A related issue is the recent news that Google Photos storage will count toward your total Google account storage starting in June 2021. I don’t take many pictures or videos, and don’t have a ton of media stored (relatively speaking), but will probably back up everything onto an external drive.


I have a similar issue to think through regarding recordings of me reading my poems. My dad is going to record me reading each in his studio, so the sound quality will be professional. Again though, 50–60 audio files at 45–120 seconds each will really balloon the size of the project. I’ve thought about SoundCloud, where a free account can host ~3 hours of audio. But I’m limited to certain file formats, which may make professional recordings pointless.

The plan is for each poem to have an accompanying audio file. I’m using the HTML <audio> tag, which will use your browser’s default media player.

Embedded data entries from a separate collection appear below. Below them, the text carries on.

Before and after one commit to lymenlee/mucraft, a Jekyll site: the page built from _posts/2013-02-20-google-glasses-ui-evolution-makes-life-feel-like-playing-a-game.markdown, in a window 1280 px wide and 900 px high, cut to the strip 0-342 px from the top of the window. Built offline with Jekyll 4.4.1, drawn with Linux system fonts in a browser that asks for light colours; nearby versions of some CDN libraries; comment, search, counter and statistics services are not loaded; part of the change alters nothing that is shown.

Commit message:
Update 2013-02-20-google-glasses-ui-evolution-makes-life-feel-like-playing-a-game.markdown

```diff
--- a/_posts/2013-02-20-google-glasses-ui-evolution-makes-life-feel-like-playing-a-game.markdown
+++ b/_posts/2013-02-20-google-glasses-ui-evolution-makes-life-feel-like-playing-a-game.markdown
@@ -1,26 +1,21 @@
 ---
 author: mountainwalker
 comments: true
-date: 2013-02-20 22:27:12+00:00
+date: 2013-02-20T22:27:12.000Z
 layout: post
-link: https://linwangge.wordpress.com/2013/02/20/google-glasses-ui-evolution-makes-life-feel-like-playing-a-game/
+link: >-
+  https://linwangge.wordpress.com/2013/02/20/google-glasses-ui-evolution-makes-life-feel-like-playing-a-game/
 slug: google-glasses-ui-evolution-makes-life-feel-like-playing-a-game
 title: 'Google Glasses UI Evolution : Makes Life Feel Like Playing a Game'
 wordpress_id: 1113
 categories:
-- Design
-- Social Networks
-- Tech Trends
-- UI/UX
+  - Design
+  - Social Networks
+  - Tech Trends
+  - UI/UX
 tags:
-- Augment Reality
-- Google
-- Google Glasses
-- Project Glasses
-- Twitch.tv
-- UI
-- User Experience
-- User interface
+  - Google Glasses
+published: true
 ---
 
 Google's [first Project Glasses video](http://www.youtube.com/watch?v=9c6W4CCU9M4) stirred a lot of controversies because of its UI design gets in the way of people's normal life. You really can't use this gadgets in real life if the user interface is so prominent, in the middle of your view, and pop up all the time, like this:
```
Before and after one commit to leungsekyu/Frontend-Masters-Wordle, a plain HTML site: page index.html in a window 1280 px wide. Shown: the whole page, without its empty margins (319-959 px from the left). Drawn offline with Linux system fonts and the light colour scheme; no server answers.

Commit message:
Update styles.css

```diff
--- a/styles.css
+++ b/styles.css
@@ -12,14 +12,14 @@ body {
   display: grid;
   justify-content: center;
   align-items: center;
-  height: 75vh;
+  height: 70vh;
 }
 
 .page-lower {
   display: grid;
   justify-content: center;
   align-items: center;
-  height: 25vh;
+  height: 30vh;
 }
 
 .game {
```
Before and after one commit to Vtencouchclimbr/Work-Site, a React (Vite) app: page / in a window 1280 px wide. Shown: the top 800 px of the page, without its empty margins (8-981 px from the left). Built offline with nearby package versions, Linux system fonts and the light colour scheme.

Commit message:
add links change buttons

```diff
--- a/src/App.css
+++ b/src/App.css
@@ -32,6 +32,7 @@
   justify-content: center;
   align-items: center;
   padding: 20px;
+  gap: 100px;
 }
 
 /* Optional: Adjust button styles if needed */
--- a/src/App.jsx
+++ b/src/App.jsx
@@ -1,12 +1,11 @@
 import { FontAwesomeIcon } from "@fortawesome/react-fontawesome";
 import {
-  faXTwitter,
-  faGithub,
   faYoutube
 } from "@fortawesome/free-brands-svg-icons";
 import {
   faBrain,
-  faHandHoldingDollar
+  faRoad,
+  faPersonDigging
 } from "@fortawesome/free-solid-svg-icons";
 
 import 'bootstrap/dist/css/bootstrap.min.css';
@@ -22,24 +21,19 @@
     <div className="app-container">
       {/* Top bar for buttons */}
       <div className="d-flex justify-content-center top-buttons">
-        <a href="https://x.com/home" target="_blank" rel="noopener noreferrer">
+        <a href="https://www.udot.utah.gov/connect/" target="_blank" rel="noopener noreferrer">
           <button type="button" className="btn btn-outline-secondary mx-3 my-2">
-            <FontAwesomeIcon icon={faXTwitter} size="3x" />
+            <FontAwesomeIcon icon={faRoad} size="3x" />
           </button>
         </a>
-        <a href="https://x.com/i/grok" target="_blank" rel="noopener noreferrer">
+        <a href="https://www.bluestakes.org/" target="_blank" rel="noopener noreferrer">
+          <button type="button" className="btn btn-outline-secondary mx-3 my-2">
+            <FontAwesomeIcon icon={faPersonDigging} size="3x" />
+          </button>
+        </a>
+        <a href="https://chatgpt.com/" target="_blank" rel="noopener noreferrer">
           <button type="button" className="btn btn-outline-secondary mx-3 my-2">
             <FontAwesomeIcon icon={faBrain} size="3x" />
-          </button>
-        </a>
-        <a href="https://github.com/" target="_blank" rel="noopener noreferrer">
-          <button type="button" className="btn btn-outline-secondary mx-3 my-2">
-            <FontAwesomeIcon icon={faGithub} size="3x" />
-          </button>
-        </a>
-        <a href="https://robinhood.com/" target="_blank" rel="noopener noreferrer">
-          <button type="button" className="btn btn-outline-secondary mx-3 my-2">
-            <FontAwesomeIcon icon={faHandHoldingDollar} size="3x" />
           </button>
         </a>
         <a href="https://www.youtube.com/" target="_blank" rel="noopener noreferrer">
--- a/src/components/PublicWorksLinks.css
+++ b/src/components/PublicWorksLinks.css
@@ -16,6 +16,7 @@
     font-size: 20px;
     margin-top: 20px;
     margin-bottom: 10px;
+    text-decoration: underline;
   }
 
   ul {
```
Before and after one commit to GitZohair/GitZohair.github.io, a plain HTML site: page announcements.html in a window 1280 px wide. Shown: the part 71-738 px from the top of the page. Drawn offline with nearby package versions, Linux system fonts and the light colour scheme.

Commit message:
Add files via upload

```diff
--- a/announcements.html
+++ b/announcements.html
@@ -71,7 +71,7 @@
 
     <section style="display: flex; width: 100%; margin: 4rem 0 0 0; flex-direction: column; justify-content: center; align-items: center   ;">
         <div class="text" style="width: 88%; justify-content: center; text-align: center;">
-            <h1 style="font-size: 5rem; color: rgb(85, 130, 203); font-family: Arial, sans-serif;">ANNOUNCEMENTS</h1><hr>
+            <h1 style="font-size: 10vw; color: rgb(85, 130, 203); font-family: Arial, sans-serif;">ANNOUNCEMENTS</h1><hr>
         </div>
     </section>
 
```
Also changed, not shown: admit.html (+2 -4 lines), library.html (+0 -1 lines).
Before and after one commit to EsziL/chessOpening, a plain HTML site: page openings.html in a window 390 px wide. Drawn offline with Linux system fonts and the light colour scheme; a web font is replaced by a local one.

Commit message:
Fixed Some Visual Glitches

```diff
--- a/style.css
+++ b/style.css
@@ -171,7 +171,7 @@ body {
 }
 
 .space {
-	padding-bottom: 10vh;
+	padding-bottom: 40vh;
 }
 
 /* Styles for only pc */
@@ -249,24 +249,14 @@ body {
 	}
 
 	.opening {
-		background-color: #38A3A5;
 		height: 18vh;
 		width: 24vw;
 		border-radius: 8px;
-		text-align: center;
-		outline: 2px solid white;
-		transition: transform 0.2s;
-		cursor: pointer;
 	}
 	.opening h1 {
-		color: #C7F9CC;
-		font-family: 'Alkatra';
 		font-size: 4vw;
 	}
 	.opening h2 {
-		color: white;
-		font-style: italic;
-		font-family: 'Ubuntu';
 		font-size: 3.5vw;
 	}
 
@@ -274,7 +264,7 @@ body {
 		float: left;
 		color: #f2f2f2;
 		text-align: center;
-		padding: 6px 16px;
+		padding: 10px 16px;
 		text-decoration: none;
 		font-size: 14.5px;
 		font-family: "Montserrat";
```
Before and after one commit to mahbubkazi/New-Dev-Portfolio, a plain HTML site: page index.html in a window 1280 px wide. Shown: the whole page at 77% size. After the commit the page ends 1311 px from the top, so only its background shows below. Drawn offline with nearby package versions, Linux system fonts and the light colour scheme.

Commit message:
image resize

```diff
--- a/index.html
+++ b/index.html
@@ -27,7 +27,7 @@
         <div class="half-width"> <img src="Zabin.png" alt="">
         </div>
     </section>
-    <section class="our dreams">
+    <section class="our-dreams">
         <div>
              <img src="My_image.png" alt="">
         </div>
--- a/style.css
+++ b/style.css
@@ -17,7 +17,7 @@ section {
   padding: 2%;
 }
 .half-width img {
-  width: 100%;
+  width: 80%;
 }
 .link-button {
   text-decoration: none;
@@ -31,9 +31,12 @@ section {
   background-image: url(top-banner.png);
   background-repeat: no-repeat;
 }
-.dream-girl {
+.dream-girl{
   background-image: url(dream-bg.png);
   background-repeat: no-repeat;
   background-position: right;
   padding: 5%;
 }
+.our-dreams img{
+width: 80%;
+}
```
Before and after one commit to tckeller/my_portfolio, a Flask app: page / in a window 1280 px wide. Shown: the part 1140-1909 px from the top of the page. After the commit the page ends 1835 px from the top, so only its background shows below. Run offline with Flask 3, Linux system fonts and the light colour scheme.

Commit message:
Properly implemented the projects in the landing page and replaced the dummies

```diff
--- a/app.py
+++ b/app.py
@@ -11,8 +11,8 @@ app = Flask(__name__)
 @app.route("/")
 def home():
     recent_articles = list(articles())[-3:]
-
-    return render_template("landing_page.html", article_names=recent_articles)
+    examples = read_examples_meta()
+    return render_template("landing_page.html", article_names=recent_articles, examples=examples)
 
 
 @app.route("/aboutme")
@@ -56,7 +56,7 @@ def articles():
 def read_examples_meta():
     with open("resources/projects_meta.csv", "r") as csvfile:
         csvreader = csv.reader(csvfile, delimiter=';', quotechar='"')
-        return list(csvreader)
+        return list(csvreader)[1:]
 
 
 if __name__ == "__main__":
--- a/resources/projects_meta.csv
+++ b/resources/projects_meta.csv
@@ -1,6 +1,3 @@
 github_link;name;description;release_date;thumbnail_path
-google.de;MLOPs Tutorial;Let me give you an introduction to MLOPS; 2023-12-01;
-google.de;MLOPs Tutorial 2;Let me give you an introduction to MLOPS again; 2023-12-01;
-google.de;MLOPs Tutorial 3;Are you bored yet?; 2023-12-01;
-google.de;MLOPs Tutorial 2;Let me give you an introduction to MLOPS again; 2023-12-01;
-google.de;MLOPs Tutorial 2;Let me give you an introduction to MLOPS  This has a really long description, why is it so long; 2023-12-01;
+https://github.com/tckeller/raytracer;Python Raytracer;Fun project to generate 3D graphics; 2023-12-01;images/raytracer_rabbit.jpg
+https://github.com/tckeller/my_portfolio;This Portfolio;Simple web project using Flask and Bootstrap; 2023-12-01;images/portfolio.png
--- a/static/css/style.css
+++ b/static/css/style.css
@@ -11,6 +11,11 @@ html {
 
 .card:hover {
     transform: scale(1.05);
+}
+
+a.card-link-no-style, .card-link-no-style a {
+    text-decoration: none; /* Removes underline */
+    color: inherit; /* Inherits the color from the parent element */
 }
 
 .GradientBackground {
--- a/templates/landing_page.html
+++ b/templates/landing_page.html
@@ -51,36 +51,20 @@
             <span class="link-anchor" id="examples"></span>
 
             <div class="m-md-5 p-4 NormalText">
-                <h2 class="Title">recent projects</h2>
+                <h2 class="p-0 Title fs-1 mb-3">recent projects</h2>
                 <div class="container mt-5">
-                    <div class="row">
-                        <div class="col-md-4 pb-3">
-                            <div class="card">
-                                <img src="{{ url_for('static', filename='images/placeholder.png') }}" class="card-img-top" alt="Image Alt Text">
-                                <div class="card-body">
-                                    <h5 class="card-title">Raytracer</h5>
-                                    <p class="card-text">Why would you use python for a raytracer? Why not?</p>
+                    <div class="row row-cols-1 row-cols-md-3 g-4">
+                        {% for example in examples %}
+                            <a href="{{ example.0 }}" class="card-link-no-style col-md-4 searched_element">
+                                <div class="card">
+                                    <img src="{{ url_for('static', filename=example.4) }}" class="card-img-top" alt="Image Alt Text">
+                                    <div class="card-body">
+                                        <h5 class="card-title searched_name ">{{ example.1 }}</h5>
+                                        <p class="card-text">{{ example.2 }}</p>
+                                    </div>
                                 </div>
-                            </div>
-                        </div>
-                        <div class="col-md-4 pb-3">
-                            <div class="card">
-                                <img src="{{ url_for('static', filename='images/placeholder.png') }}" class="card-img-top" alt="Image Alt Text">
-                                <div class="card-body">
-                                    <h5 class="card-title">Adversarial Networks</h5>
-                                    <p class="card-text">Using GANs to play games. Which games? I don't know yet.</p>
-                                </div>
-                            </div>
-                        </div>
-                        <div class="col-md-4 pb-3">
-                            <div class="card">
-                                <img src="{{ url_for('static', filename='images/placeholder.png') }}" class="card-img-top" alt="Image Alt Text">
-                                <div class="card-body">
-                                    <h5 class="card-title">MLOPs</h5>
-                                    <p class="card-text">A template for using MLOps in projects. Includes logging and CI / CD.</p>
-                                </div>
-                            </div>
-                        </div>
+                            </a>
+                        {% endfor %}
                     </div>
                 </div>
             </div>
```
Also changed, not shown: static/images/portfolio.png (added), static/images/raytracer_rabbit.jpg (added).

Right now, I have some scratch recordings in an audio directory; I created a poem layout, which has an include for audio.html—a nifty piece of code I wrote to pull the correct audio file into the page with the poem:

<audio display="block" controls>
  <source src="audio/{{ page.permalink | replace: 'html', 'm4a' }}">
  Your browser doesn't support HTML5 audio. <!-- fallback text for old browsers -->

It works because the poem & audio files use identical filenames. It’s not very complicated, but it’s probably one of the more creative pieces of code I had to figure out.


The Bills play the Ravens this Saturday in the Divisional round of the playoffs. I really cannot handle the stress of a high-stakes game anymore (I haven’t had any practice in many years), so I probably won’t watch much or any of it. If they make the AFC Championship or Super Bowl, I will watch those games. In fact, I’ve already talked to my brother, and if the Bills are in SBLV on February 7, I’ll drive out to visit him so we can watch together in isolation. We’ll be isolated—not because of the pandemic or because we don’t want to watch with friends, but—because no one will want to be in the room with us. It would be awful to vicariously experience our anxiety for 4 hours.

That said, Tennessee Vols football looks as ridiculous & incompetent as ever and I have no confidence in the Sabres anymore (poor Jack Eichel)—so I am fully willing to sacrifice them and all other teams I cheer for on superstition’s alter for a Bills win.